I’m sure that I am not the only person who has this question, particularly after reading all of the Western accounts of Palestine these days. From US officials to influential journalists we Palestinians hear about just how “great” Palestine is these days, with a purportedly booming economy and transparent leadership. But then reality hits; just as it has all this week (and every week) in Palestine, as we continue to live under an unending occupation and racism while the world looks at economic indicators as signs of progress. So here is an (incomplete) run down of just some of Israel’s actions since January 1st – acts that cannot be “undone” by the opening of new café or chic restaurant in Ramallah:
• The Israeli army killed Jawaher Abu Rahmah of Bilin by firing tear gas at her during the weekly demonstrations in Bilin in protest of Israel’s illegal wall. Her brother, Bassem, was killed two years earlier when a tear gas canister hit him in the chest.
• The Israeli army killed 66-year old Omar Salim Qawasmi of Hebron after firing 13 bullets in his head. Israeli military officials later claimed that it was a case of “mistaken identity.”
• The Israeli army killed 25-year old Khaldoun Sammoudi of Al-Yamun.
• The Israeli army killed 21-year old Ahmad Maslami of Jenin after riddling him with bullets.
• The Israeli army kills 2 Palestinians in the Gaza Strip in the Israeli-defined “buffer zone”.
• The Israeli army demolishes part of the Shepherd Hotel to make way for the construction of a 20-unit, Israeli-only illegal colony. (More on this later).
The response by the international community is now part of the same “peace process” refrain.
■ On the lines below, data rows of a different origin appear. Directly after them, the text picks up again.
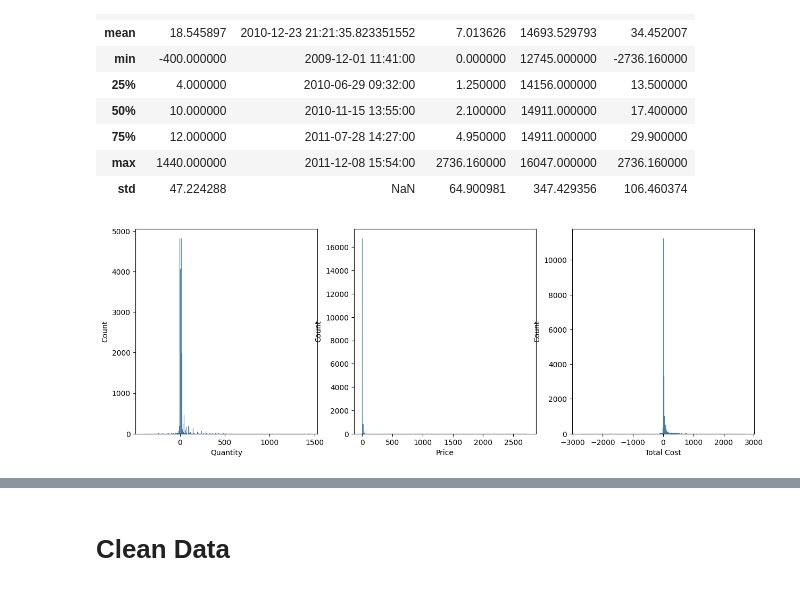
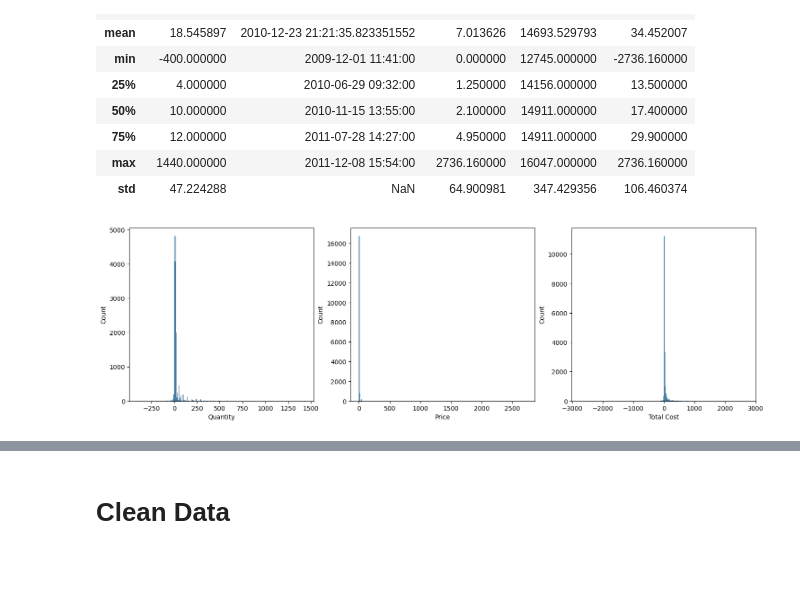
Before and after one commit to Ri-Dearg/ca2-market-retail, a Jupyter notebook: ca2-market-retail.ipynb, the cells around one changed output, grey strips where cells are left out. Saved outputs shown, nothing was run; the diff lists cells and outputs as text; code cells hidden in the pictures; blank space fills up the shorter version.

```diff
--- a/ca2-market-retail.ipynb
+++ b/ca2-market-retail.ipynb
@@ -180,8 +180,11 @@ eire_data.to_csv('eire_retail.csv')
 # %%
 # The outliers make the majority of data hard to visualise
 multi_row_plot(
-    sns.histplot, eire_data[['Quantity', 'Price', 'Total Cost']], grid=(1, 3), size=(15, 5),
+    sns.histplot,
+    eire_data[['Quantity', 'Price', 'Total Cost']],
+    grid=(1, 3),
+    size=(18, 5),
 )
 # %% [output]
-[figure, old version]
+[figure, new version]
 # %%
```
Also changed, not shown: parts of 4 cells of this notebook.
EU foreign policy chief Catherine Ashton chimed: “[There is] no alternative to a negotiated deal” while US Secretary of State Clinton sings the demolition “undermines peace efforts to achieve the two state-solution.” Absent from the refrain is one word: occupation. Why? Because the “peace process” is not designed to address the occupation; it is designed to give us the semblance of forgetting it. Instead of focusing on real issues – demolitions, executions, land theft, Jewish-only roads and housing, deportations, imprisonment and so on – the peace process asks us to focus on the ethereal – borders, security regimes, trade agreements and so on. In the Clinton/Ashton world, there is no occupied or occupier; no right and no wrong; no legal or illegal; just a “peace process” that is “undermined” or “hindered.”